An abundance of information is at our fingertips. Any question we have can be answered by a few strokes on a keyboard. With all of that information readily available, it is no surprise that the DIY movement has exploded.
I personally am a huge fan of do-it-yourself crafts. My pinterest board is full of wreaths and how to repurpose furniture. While I will try my hand at a craft in a heartbeat, I would never follow a DIY on something that requires a professional, like plumbing or electrical. Everyday though, somebody somewhere thinks instead of hiring a professional, they can handle the job.
Including DIY legal documents.
People tell themselves, “How hard can it really be to get a will?” I can print it off the internet, have it signed and notarized, and BOOM, I’m covered.
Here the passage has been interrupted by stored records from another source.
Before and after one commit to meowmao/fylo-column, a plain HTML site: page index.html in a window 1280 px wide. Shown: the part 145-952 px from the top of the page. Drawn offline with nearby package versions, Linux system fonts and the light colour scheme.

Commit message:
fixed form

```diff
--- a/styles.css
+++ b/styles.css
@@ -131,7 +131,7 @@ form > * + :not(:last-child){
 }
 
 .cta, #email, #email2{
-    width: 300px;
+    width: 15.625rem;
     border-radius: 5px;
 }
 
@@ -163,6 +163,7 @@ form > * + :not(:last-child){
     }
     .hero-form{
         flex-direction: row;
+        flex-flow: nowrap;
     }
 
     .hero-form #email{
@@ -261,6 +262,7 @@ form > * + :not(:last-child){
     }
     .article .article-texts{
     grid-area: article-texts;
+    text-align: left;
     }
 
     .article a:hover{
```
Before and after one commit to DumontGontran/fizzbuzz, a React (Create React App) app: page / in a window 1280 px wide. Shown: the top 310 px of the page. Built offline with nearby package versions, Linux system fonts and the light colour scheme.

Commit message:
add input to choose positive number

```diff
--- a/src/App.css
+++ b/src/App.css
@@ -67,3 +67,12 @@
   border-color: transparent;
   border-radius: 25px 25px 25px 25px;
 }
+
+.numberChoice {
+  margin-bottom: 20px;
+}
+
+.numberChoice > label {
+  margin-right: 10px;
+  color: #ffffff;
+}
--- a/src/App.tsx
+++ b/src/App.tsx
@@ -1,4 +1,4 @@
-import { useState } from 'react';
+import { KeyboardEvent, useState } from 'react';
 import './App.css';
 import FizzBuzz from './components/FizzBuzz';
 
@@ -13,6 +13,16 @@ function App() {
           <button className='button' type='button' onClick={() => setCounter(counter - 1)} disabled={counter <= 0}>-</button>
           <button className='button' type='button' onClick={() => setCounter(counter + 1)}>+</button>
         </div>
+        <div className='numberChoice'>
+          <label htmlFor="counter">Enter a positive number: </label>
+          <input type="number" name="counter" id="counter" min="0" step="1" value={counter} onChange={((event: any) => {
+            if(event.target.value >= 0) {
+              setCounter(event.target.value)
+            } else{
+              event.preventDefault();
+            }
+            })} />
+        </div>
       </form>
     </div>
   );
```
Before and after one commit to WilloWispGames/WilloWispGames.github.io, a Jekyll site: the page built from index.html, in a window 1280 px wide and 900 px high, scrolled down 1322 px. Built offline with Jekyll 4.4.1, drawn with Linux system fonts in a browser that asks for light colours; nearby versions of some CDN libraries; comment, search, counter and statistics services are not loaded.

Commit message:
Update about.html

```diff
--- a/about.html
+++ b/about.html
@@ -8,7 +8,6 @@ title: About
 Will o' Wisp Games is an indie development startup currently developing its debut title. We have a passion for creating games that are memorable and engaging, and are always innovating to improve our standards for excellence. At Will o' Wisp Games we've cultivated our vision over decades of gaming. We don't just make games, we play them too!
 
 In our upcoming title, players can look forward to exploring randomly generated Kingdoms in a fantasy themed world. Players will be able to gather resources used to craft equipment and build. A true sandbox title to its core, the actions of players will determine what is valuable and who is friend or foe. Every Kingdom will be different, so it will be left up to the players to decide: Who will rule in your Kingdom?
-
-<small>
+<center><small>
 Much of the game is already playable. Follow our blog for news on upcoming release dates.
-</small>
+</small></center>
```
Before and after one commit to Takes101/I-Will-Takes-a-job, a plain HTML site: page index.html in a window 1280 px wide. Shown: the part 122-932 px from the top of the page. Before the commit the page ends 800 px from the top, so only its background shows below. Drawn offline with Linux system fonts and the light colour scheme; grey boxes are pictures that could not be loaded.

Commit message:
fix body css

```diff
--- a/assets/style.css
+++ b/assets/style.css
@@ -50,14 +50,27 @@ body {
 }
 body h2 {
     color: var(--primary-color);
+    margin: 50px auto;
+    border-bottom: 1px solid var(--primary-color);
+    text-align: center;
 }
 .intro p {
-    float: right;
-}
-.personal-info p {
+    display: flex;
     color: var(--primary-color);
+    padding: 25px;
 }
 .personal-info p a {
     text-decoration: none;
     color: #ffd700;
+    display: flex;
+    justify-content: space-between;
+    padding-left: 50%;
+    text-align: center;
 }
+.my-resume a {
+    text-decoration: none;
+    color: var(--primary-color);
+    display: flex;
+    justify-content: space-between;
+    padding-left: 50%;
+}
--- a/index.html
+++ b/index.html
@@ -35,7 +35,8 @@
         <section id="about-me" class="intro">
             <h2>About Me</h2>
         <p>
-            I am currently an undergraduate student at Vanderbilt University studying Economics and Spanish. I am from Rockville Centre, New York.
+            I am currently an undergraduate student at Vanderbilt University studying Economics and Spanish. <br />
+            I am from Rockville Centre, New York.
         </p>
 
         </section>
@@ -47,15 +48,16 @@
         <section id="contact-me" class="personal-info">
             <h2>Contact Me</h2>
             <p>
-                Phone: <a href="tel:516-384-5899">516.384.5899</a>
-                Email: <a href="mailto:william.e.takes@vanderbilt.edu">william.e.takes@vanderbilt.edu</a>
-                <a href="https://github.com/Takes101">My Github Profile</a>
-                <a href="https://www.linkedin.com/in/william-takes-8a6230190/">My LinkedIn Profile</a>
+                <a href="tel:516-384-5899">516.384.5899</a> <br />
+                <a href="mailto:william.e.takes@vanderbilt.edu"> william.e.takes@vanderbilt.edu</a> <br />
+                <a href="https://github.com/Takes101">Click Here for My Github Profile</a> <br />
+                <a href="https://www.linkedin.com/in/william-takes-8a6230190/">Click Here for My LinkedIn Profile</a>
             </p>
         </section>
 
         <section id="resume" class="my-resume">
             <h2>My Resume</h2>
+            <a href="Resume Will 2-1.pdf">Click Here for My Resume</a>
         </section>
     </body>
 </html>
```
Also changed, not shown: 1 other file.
Cheap, Quick, and Easy.
Cheap, quick, and easy does not always equate to “legal and binding”.
The heirs of Anthony J. Ferrantino found that out the hard way:
LegalZoom was the target of a class action lawsuit in California, charging that the company engages in deceptive business practices and is practicing law without a license. The lawsuit was filed in California by Katherine Webster, the niece of the late Anthony J. Ferrantino, and the executor of his estate.
Knowing that he had only a few months to live, Mr. Ferrantino asked Webster to help him use LegalZoom to execute a Will and Living Trust. Based on LegalZoom’s advertising, Webster says she believed the documents would be legally binding and if they encountered problems, the customer service department would resolve them.
But after the Trust documents were signed, Webster could not transfer any assets into the trust because the bank that held his money refused to accept the documents as valid. Webster tried to get help from LegalZoom, with no success. The trust was still not funded when Mr. Ferrantino died in November 2007.
Webster was forced to hire a probate attorney to ask the court to allow the post-death funding of the trust. The attorney then had to convince the banks to transfer the funds — a more difficult task following Mr. Ferrantino’s death. The attorney also discovered that the Will had not been properly witnessed. All this cost Mr. Ferrantino’s estate thousands of dollars.
Can’t happen to you? Know about South Carolina and Witnesses?
Under a SC probate law “purging statute” a person who acts as a witness to a Will’s execution and who is also named as beneficiary in that will, may have his bequest reduced and possibly disallowed. How many people who use their own form Wills downloaded from legal Zoom (or bought in packaged software) will be aware of that? How many people, will innocently ask other family members who are listed beneficiaries to be a witness to the signing?
I interned for a Judge one summer who loved to address the issue of DIY legal work with pro se litigants. It usually went like this:
Judge: “Mr./Ms. Person, let me ask you a question. If your appendix needed to be removed because it was inflamed and making you ill, what would you do?”
Mr./Ms. Person: “Well, I would go to the hospital and have a doctor remove it.” (I find it fascinating that every single time he asked that question, the person would answer this way. They would have a smile and such conviction in their answer because they had no idea they just fell into his trap.)
Judge: “I see. So, you would go the hospital and let a trained, qualified, doctor who attended and graduated medical school perform the surgery?”
Mr./Ms. Person: (A little hesitation in their voice) “Yes Sir.”
Judge: “So, you would go to a doctor, who has a degree in medicine, to remove the appendix. You would go to a doctor, over say, doing it yourself on the kitchen table with a sharp knife and some alcohol?”
Mr./Ms. Person: (confused look on their faces) “Yes Sir.” or even sometimes “Of course, I wouldn’t try to operate on myself.”
Judge: “I see. So if you would go to the doctor for a surgery, where would you go if you needed some dental work done?
Mr./Ms. Person: “A Dentist”
Judge: “I see. So you would go to a doctor for medical issues and a dentist for dental issues. Well, then, you seem like a very practical and intelligent human being. So, tell me, why on earth would you NOT go see an attorney for your legal issues? An attorney who has gone through law school, passed the bar, and knows the law like a doctor knows medicine?”
Mr./Ms. Person: (shocked and scared expression) “Umm, well.” (Litany of excuses follow).
Interesting way to picture this situation is it not? For every other matter, people seek out a qualified licensed professional. Why is legal work any different?
The bottom line is: Do-it-yourself legal documents might seem like a good idea at the time, but they are not worth the potential costly hassle they can cause. What you think is a good document could really be a useless piece of paper.
Talk to a qualified attorney today about your Estate Plan. Peace of mind comes from having documents in place that you can rely on 100%.